Texas’ Metropolitan Planning Organizations have secured their authority in planning decisions with new rules adopted by the Texas Department of Transportation.

According to news release from TxDOT, the rules will enhance the role citizens and communities play in planning the state’s transportation system.

Michael Morris, director of transportation for the North Central Texas Council of Governments, which is the Dallas-area MPO, said the rules changes were based on House Bill 300, which did not pass in the last legislative session.

  Morris said the biggest change is authority that previously was rooted in policy is now written in rule and much more difficult to change.

“I think clearly TxDOT got a message from the legislature that they want metropolitan planning organizations to be recognized as entities within each of the metropolitan regions,” he said, “to be decision makers when it comes to transportation questions.”

One of the best examples of the changes, Morris said, is the allocation of Surface Transportation and Environment Planning funds.

Previously, programs to benefit from STEP funds were picked in Austin, Morris said, but now 50 percent of those revenues will be available to the Regional Transportation Council to decide what projects will benefit.

Rep. Joe Pickett, D-El Paso, said in a released statement the changes put more control in the hands of leaders, planners and citizens of a community, who better understand the needs of the communities.

“For the first tiem, the new rules make sure that local decisions are made in each community across the state, rather than handed down by officials in Austin,” he said.

According to a TxDOT news release, the rules will allow MPOs to develop long-, mid- and short-range transportation plans.
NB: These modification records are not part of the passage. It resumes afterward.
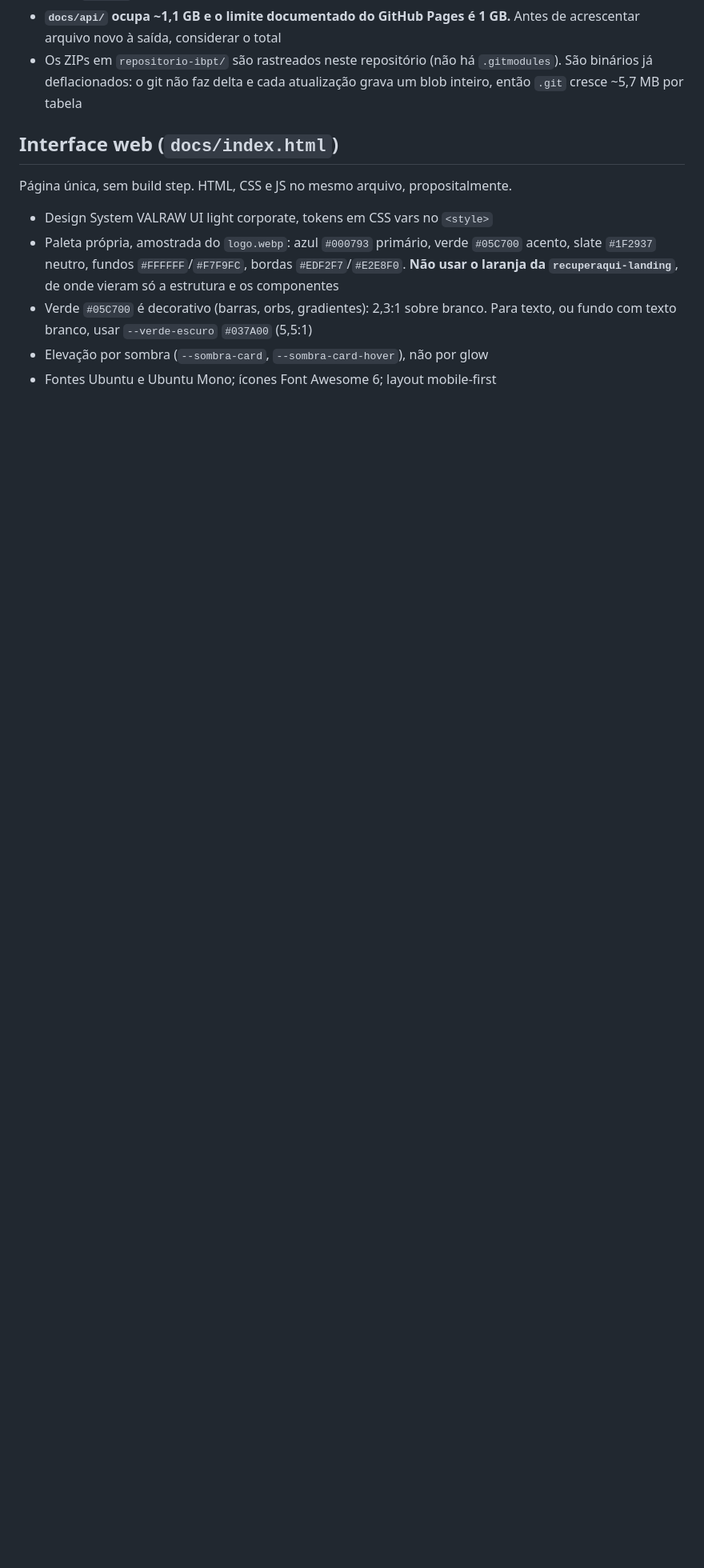
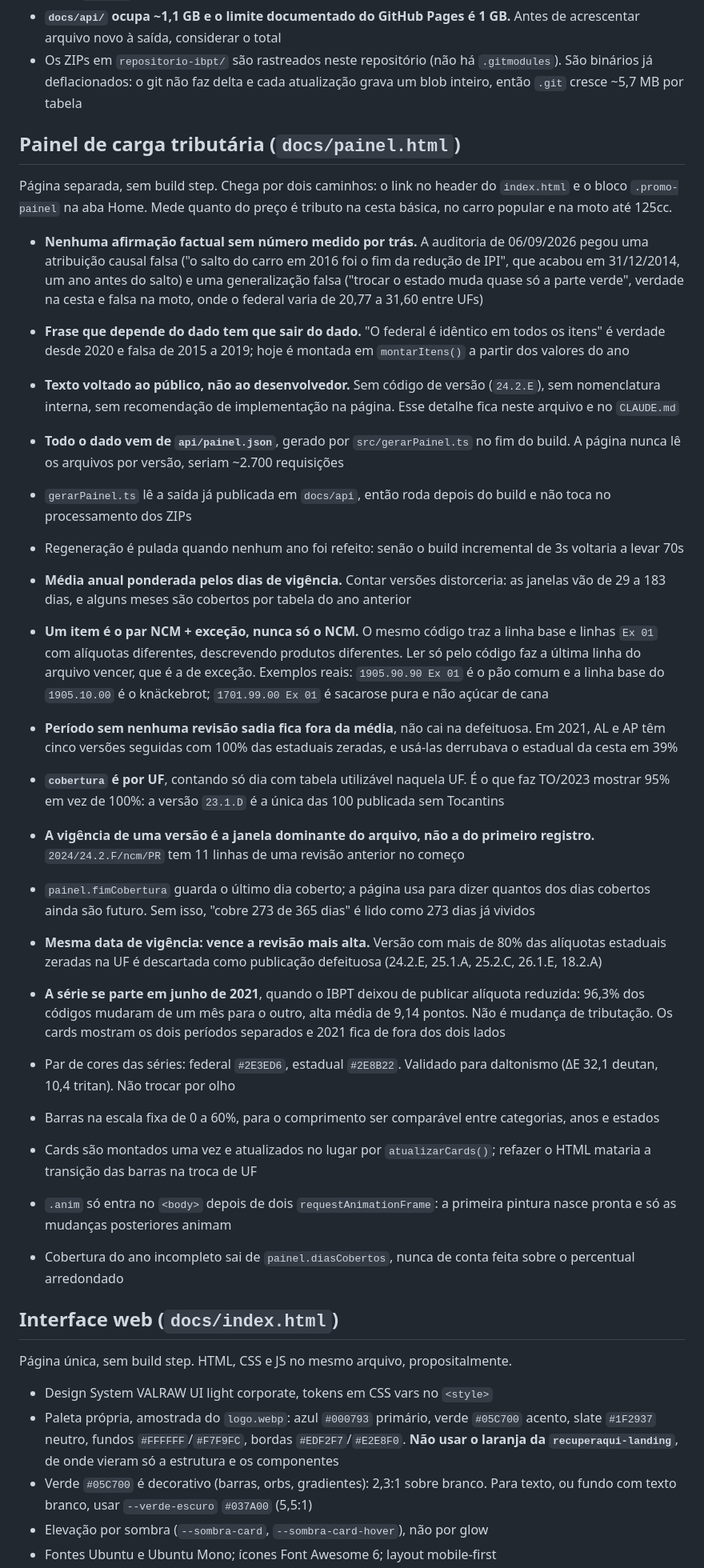
Before and after one commit to luizinhoh2o1/tabelas-ibpt, a Markdown page: .claude/rules/projeto.md, the part around one of its changes. Shown at 80% size. GitHub-like rendering; blank space fills up the shorter version.

```diff
--- a/.claude/rules/projeto.md
+++ b/.claude/rules/projeto.md
@@ -56,6 +57,31 @@ paths: ["**/*"]
 - `docs/public/` é servido como `/public/`. Logo e favicons ficam ali e são referenciados por `/public/...`. Pasta `public/` na raiz do repositório não seria publicada
 - **`docs/api/` ocupa ~1,1 GB e o limite documentado do GitHub Pages é 1 GB.** Antes de acrescentar arquivo novo à saída, considerar o total
 - Os ZIPs em `repositorio-ibpt/` são rastreados neste repositório (não há `.gitmodules`). São binários já deflacionados: o git não faz delta e cada atualização grava um blob inteiro, então `.git` cresce ~5,7 MB por tabela
+
+## Painel de carga tributária (`docs/painel.html`)
+
+Página separada, sem build step. Chega por dois caminhos: o link no header do `index.html` e o bloco `.promo-painel` na aba Home. Mede quanto do preço é tributo na cesta básica, no carro popular e na moto até 125cc.
+
+- **Nenhuma afirmação factual sem número medido por trás.** A auditoria de 06/09/2026 pegou uma atribuição causal falsa ("o salto do carro em 2016 foi o fim da redução de IPI", que acabou em 31/12/2014, um ano antes do salto) e uma generalização falsa ("trocar o estado muda quase só a parte verde", verdade na cesta e falsa na moto, onde o federal varia de 20,77 a 31,60 entre UFs)
+- **Frase que depende do dado tem que sair do dado.** "O federal é idêntico em todos os itens" é verdade desde 2020 e falsa de 2015 a 2019; hoje é montada em `montarItens()` a partir dos valores do ano
+- **Texto voltado ao público, não ao desenvolvedor.** Sem código de versão (`24.2.E`), sem nomenclatura interna, sem recomendação de implementação na página. Esse detalhe fica neste arquivo e no `CLAUDE.md`
+
+- **Todo o dado vem de `api/painel.json`**, gerado por `src/gerarPainel.ts` no fim do build. A página nunca lê os arquivos por versão, seriam ~2.700 requisições
+- `gerarPainel.ts` lê a saída já publicada em `docs/api`, então roda depois do build e não toca no processamento dos ZIPs
+- Regeneração é pulada quando nenhum ano foi refeito: senão o build incremental de 3s voltaria a levar 70s
+- **Média anual ponderada pelos dias de vigência.** Contar versões distorceria: as janelas vão de 29 a 183 dias, e alguns meses são cobertos por tabela do ano anterior
+- **Um item é o par NCM + exceção, nunca só o NCM.** O mesmo código traz a linha base e linhas `Ex 01` com alíquotas diferentes, descrevendo produtos diferentes. Ler só pelo código faz a última linha do arquivo vencer, que é a de exceção. Exemplos reais: `1905.90.90 Ex 01` é o pão comum e a linha base do `1905.10.00` é o knäckebrot; `1701.99.00 Ex 01` é sacarose pura e não açúcar de cana
+- **Período sem nenhuma revisão sadia fica fora da média**, não cai na defeituosa. Em 2021, AL e AP têm cinco versões seguidas com 100% das estaduais zeradas, e usá-las derrubava o estadual da cesta em 39%
+- **`cobertura` é por UF**, contando só dia com tabela utilizável naquela UF. É o que faz TO/2023 mostrar 95% em vez de 100%: a versão `23.1.D` é a única das 100 publicada sem Tocantins
+- **A vigência de uma versão é a janela dominante do arquivo, não a do primeiro registro.** `2024/24.2.F/ncm/PR` tem 11 linhas de uma revisão anterior no começo
+- `painel.fimCobertura` guarda o último dia coberto; a página usa para dizer quantos dos dias cobertos ainda são futuro. Sem isso, "cobre 273 de 365 dias" é lido como 273 dias já vividos
+- **Mesma data de vigência: vence a revisão mais alta.** Versão com mais de 80% das alíquotas estaduais zeradas na UF é descartada como publicação defeituosa (24.2.E, 25.1.A, 25.2.C, 26.1.E, 18.2.A)
+- **A série se parte em junho de 2021**, quando o IBPT deixou de publicar alíquota reduzida: 96,3% dos códigos mudaram de um mês para o outro, alta média de 9,14 pontos. Não é mudança de tributação. Os cards mostram os dois períodos separados e 2021 fica de fora dos dois lados
+- Par de cores das séries: federal `#2E3ED6`, estadual `#2E8B22`. Validado para daltonismo (ΔE 32,1 deutan, 10,4 tritan). Não trocar por olho
+- Barras na escala fixa de 0 a 60%, para o comprimento ser comparável entre categorias, anos e estados
+- Cards são montados uma vez e atualizados no lugar por `atualizarCards()`; refazer o HTML mataria a transição das barras na troca de UF
+- `.anim` só entra no `<body>` depois de dois `requestAnimationFrame`: a primeira pintura nasce pronta e só as mudanças posteriores animam
+- Cobertura do ano incompleto sai de `painel.diasCobertos`, nunca de conta feita sobre o percentual arredondado
 
 ## Interface web (`docs/index.html`)
 
```
Also changed, not shown: other parts of .claude/rules/projeto.md (+1 -0 lines), CLAUDE.md (+20 -2 lines), README.md (+1 -0 lines).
The process also will include the use of an extended cash forecast to provide additional flexibility in planning.

Rep. Kirk Watson, D-Austin, said in a released statement the rule changes put control in the hands of MPOs and will help them do a “great” job for communities.

“Under the new rules, MPOs will be better armed with the information they need to craft plans that transparently and accountably address the infrastructure needs in their communities,” he said.

The new rules may also help the RTC allocate Proposition 12 bonds that were authorized by the legislature in 2009, Morris said.

“It’s being made clear that the elected officials on the RTC want the Prop 12 fund to be allocated,” he said, “and we have the foundation now for that given the rulemaking that has been adopted.”

The $2 billion in bonds that were authorized are backed by state revenue and will go toward highway improvements, according to the TxDOT website.

Morris said the formula for allocation of those funds was always a question with the RTC -- TxDOT districts and MPOs identified more than $8.9 billion in possible projects to benefit from the funds.

Rural Planning Organizations also were officially recognized with the rules changes, which Morris said is important because of the implications of metropolitan planning in rural areas.

“Often the visions in the metropolitan regions cross over into the rural,” he said.